## [Goal of the exercise]
Your task is to copy the data exactly while leaving out every picture.

(Saved data entries)

________________________________________

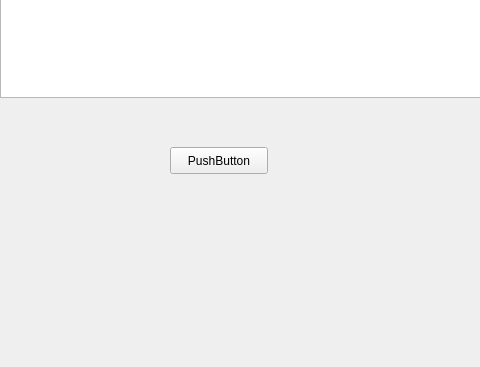
Before: the Qt Designer form wlanavailable.ui in arcean/wlan-navi, drawn with Qt 5; both pictures show x 0 to 480 and y 113 to 480 of the 843 by 480 pixel window.
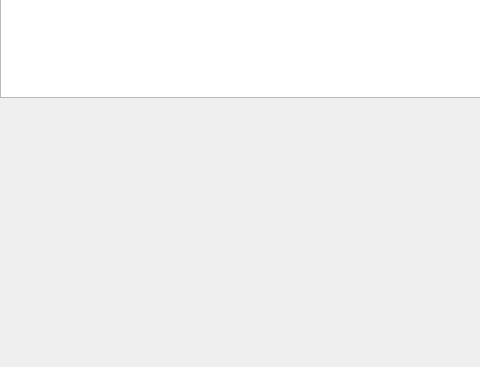
After: the same form once the commit is applied.

Patch:
```diff
--- a/wlanavailable.ui
+++ b/wlanavailable.ui
@@ -24,19 +24,6 @@
      </rect>
     </property>
    </widget>
-   <widget class="QPushButton" name="pushButton">
-    <property name="geometry">
-     <rect>
-      <x>170</x>
-      <y>260</y>
-      <width>98</width>
-      <height>27</height>
-     </rect>
-    </property>
-    <property name="text">
-     <string>PushButton</string>
-    </property>
-   </widget>
   </widget>
  </widget>
  <resources/>
```
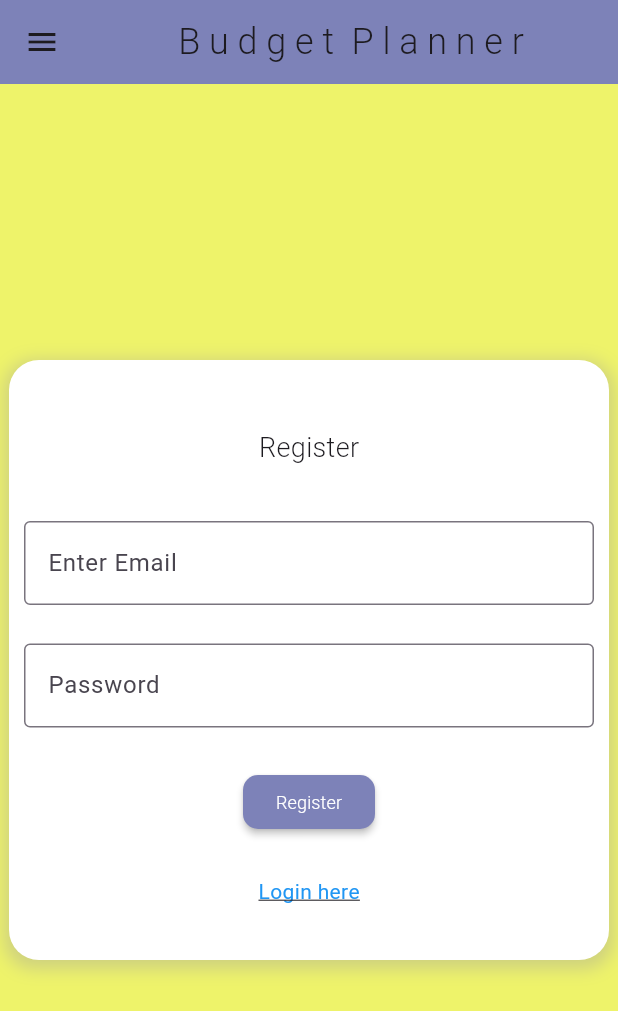
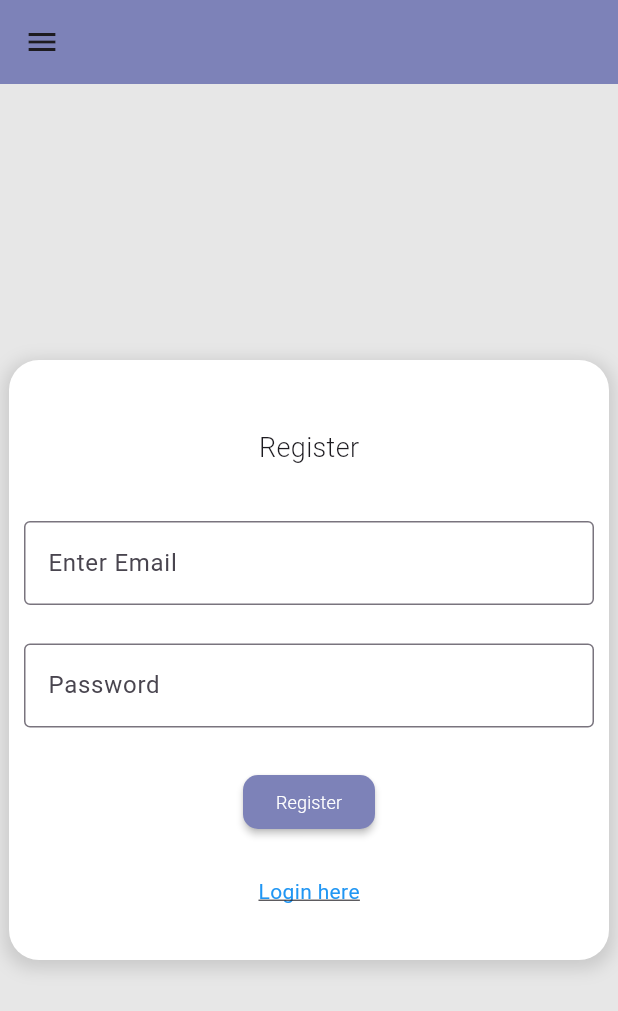
Before and after one commit to russellandrady/budgetplanner_flutter_app, a Flutter app: the screen it shows after launch, after a tap on "Register here", on a phone screen of 412 x 824 dp. Shown: the top 1011 px of the screen. Run offline on Flutter 3.47's test engine with Material 3 defaults, Android fonts, the phone set to English and light mode, and no system bars; our stand-ins replace firebase_auth, firebase_core, fluttertoast; accounts and stored records are empty; network calls fail.

Commit message:
distributed appbar and menu

```diff
--- a/lib/main.dart
+++ b/lib/main.dart
@@ -23,7 +23,7 @@ class MyApp extends StatelessWidget {
       home: WelcomePage(),
       theme: ThemeData(
           primaryColor: Color(0xFFA3A6CC),
-          primaryColorLight: Color(0xFFEEF36A),
+          primaryColorLight: Color(0xFFE7E7E7),
           primaryColorDark: Color(0xFF7D82B8)),
       routes: {
         '/login': (context) => Login(),
--- a/lib/pages/budgets.dart
+++ b/lib/pages/budgets.dart
@@ -9,7 +9,7 @@ class Budgets extends StatelessWidget {
   @override
   Widget build(BuildContext context) {
     return Scaffold(
-      appBar: CustomAppbar(),
+      appBar: CustomAppbar(showLogoutuButton: true,),
       drawer: LeftMenu(),
       body: Center(
           child: Text(
--- a/lib/pages/login.dart
+++ b/lib/pages/login.dart
@@ -1,4 +1,6 @@
 import 'package:budgetplanner/services/auth_service.dart';
+import 'package:budgetplanner/utils/appbar.dart';
+import 'package:budgetplanner/utils/left_menu.dart';
 import 'package:flutter/material.dart';
 
 class Login extends StatelessWidget {
@@ -9,28 +11,8 @@ class Login extends StatelessWidget {
   Widget build(BuildContext context) {
     return Scaffold(
       backgroundColor: Theme.of(context).primaryColorLight,
-      appBar: AppBar(
-        backgroundColor: Theme.of(context).primaryColorDark,
-        title: const Center(
-          child: Text(
-            "B u d g e t  P l a n n e r",
-            style: TextStyle(fontSize: 24, fontWeight: FontWeight.w300),
-          ),
-        ),
-      ),
-      drawer: Drawer(
-        backgroundColor: Theme.of(context).primaryColorLight,
-        child: const Column(
-          children: [
-            DrawerHeader(
-              child: Text(
-                "Menu",
-                style: TextStyle(fontSize: 18, fontWeight: FontWeight.w300),
-              ),
-            )
-          ],
-        ),
-      ),
+      appBar: CustomAppbar(showLogoutuButton: false),
+      drawer: LeftMenu(),
       body: Center(
         child: Container(
           height: 400.0,
--- a/lib/pages/register.dart
+++ b/lib/pages/register.dart
@@ -1,4 +1,6 @@
 import 'package:budgetplanner/services/auth_service.dart';
+import 'package:budgetplanner/utils/appbar.dart';
+import 'package:budgetplanner/utils/left_menu.dart';
 import 'package:flutter/material.dart';
 
 class Register extends StatelessWidget {
@@ -10,28 +12,10 @@ class Register extends StatelessWidget {
   Widget build(BuildContext context) {
     return Scaffold(
       backgroundColor: Theme.of(context).primaryColorLight,
-      appBar: AppBar(
-        backgroundColor: Theme.of(context).primaryColorDark,
-        title: const Center(
-          child: Text(
-            "B u d g e t  P l a n n e r",
-            style: TextStyle(fontSize: 24, fontWeight: FontWeight.w300),
-          ),
-        ),
+      appBar: CustomAppbar(
+        showLogoutuButton: false,
       ),
-      drawer: Drawer(
-        backgroundColor: Theme.of(context).primaryColorLight,
-        child: const Column(
-          children: [
-            DrawerHeader(
-              child: Text(
-                "Menu",
-                style: TextStyle(fontSize: 18, fontWeight: FontWeight.w300),
-              ),
-            )
-          ],
-        ),
-      ),
+      drawer: LeftMenu(),
       body: Center(
         child: Container(
           height: 400.0,
--- a/lib/utils/appbar.dart
+++ b/lib/utils/appbar.dart
@@ -2,20 +2,23 @@ import 'package:budgetplanner/services/auth_service.dart';
 import 'package:flutter/material.dart';
 
 class CustomAppbar extends StatelessWidget implements PreferredSizeWidget {
-  const CustomAppbar({super.key});
+  final bool showLogoutuButton;
+  const CustomAppbar({super.key, required this.showLogoutuButton});
 
   @override
   Widget build(BuildContext context) {
     return AppBar(
       backgroundColor: Theme.of(context).primaryColorDark,
       title: const Center(),
-      actions: [
-        IconButton(
-            onPressed: () async {
-              await AuthService().signout(context: context);
-            },
-            icon: Icon(Icons.logout))
-      ],
+      actions: showLogoutuButton
+          ? [
+              IconButton(
+                  onPressed: () async {
+                    await AuthService().signout(context: context);
+                  },
+                  icon: Icon(Icons.logout))
+            ]
+          : null,
     );
   }
 
```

________________________________________

## [Exercise result]
Before: the Qt Designer form wlanavailable.ui in arcean/wlan-navi, drawn with Qt 5; both pictures show x 0 to 480 and y 113 to 480 of the 843 by 480 pixel window.
After: the same form once the commit is applied.

Patch:
```diff
--- a/wlanavailable.ui
+++ b/wlanavailable.ui
@@ -24,19 +24,6 @@
      </rect>
     </property>
    </widget>
-   <widget class="QPushButton" name="pushButton">
-    <property name="geometry">
-     <rect>
-      <x>170</x>
-      <y>260</y>
-      <width>98</width>
-      <height>27</height>
-     </rect>
-    </property>
-    <property name="text">
-     <string>PushButton</string>
-    </property>
-   </widget>
   </widget>
  </widget>
  <resources/>
```
Before and after one commit to russellandrady/budgetplanner_flutter_app, a Flutter app: the screen it shows after launch, after a tap on "Register here", on a phone screen of 412 x 824 dp. Shown: the top 1011 px of the screen. Run offline on Flutter 3.47's test engine with Material 3 defaults, Android fonts, the phone set to English and light mode, and no system bars; our stand-ins replace firebase_auth, firebase_core, fluttertoast; accounts and stored records are empty; network calls fail.

Commit message:
distributed appbar and menu

```diff
--- a/lib/main.dart
+++ b/lib/main.dart
@@ -23,7 +23,7 @@ class MyApp extends StatelessWidget {
       home: WelcomePage(),
       theme: ThemeData(
           primaryColor: Color(0xFFA3A6CC),
-          primaryColorLight: Color(0xFFEEF36A),
+          primaryColorLight: Color(0xFFE7E7E7),
           primaryColorDark: Color(0xFF7D82B8)),
       routes: {
         '/login': (context) => Login(),
--- a/lib/pages/budgets.dart
+++ b/lib/pages/budgets.dart
@@ -9,7 +9,7 @@ class Budgets extends StatelessWidget {
   @override
   Widget build(BuildContext context) {
     return Scaffold(
-      appBar: CustomAppbar(),
+      appBar: CustomAppbar(showLogoutuButton: true,),
       drawer: LeftMenu(),
       body: Center(
           child: Text(
--- a/lib/pages/login.dart
+++ b/lib/pages/login.dart
@@ -1,4 +1,6 @@
 import 'package:budgetplanner/services/auth_service.dart';
+import 'package:budgetplanner/utils/appbar.dart';
+import 'package:budgetplanner/utils/left_menu.dart';
 import 'package:flutter/material.dart';
 
 class Login extends StatelessWidget {
@@ -9,28 +11,8 @@ class Login extends StatelessWidget {
   Widget build(BuildContext context) {
     return Scaffold(
       backgroundColor: Theme.of(context).primaryColorLight,
-      appBar: AppBar(
-        backgroundColor: Theme.of(context).primaryColorDark,
-        title: const Center(
-          child: Text(
-            "B u d g e t  P l a n n e r",
-            style: TextStyle(fontSize: 24, fontWeight: FontWeight.w300),
-          ),
-        ),
-      ),
-      drawer: Drawer(
-        backgroundColor: Theme.of(context).primaryColorLight,
-        child: const Column(
-          children: [
-            DrawerHeader(
-              child: Text(
-                "Menu",
-                style: TextStyle(fontSize: 18, fontWeight: FontWeight.w300),
-              ),
-            )
-          ],
-        ),
-      ),
+      appBar: CustomAppbar(showLogoutuButton: false),
+      drawer: LeftMenu(),
       body: Center(
         child: Container(
           height: 400.0,
--- a/lib/pages/register.dart
+++ b/lib/pages/register.dart
@@ -1,4 +1,6 @@
 import 'package:budgetplanner/services/auth_service.dart';
+import 'package:budgetplanner/utils/appbar.dart';
+import 'package:budgetplanner/utils/left_menu.dart';
 import 'package:flutter/material.dart';
 
 class Register extends StatelessWidget {
@@ -10,28 +12,10 @@ class Register extends StatelessWidget {
   Widget build(BuildContext context) {
     return Scaffold(
       backgroundColor: Theme.of(context).primaryColorLight,
-      appBar: AppBar(
-        backgroundColor: Theme.of(context).primaryColorDark,
-        title: const Center(
-          child: Text(
-            "B u d g e t  P l a n n e r",
-            style: TextStyle(fontSize: 24, fontWeight: FontWeight.w300),
-          ),
-        ),
+      appBar: CustomAppbar(
+        showLogoutuButton: false,
       ),
-      drawer: Drawer(
-        backgroundColor: Theme.of(context).primaryColorLight,
-        child: const Column(
-          children: [
-            DrawerHeader(
-              child: Text(
-                "Menu",
-                style: TextStyle(fontSize: 18, fontWeight: FontWeight.w300),
-              ),
-            )
-          ],
-        ),
-      ),
+      drawer: LeftMenu(),
       body: Center(
         child: Container(
           height: 400.0,
--- a/lib/utils/appbar.dart
+++ b/lib/utils/appbar.dart
@@ -2,20 +2,23 @@ import 'package:budgetplanner/services/auth_service.dart';
 import 'package:flutter/material.dart';
 
 class CustomAppbar extends StatelessWidget implements PreferredSizeWidget {
-  const CustomAppbar({super.key});
+  final bool showLogoutuButton;
+  const CustomAppbar({super.key, required this.showLogoutuButton});
 
   @override
   Widget build(BuildContext context) {
     return AppBar(
       backgroundColor: Theme.of(context).primaryColorDark,
       title: const Center(),
-      actions: [
-        IconButton(
-            onPressed: () async {
-              await AuthService().signout(context: context);
-            },
-            icon: Icon(Icons.logout))
-      ],
+      actions: showLogoutuButton
+          ? [
+              IconButton(
+                  onPressed: () async {
+                    await AuthService().signout(context: context);
+                  },
+                  icon: Icon(Icons.logout))
+            ]
+          : null,
     );
   }
 
```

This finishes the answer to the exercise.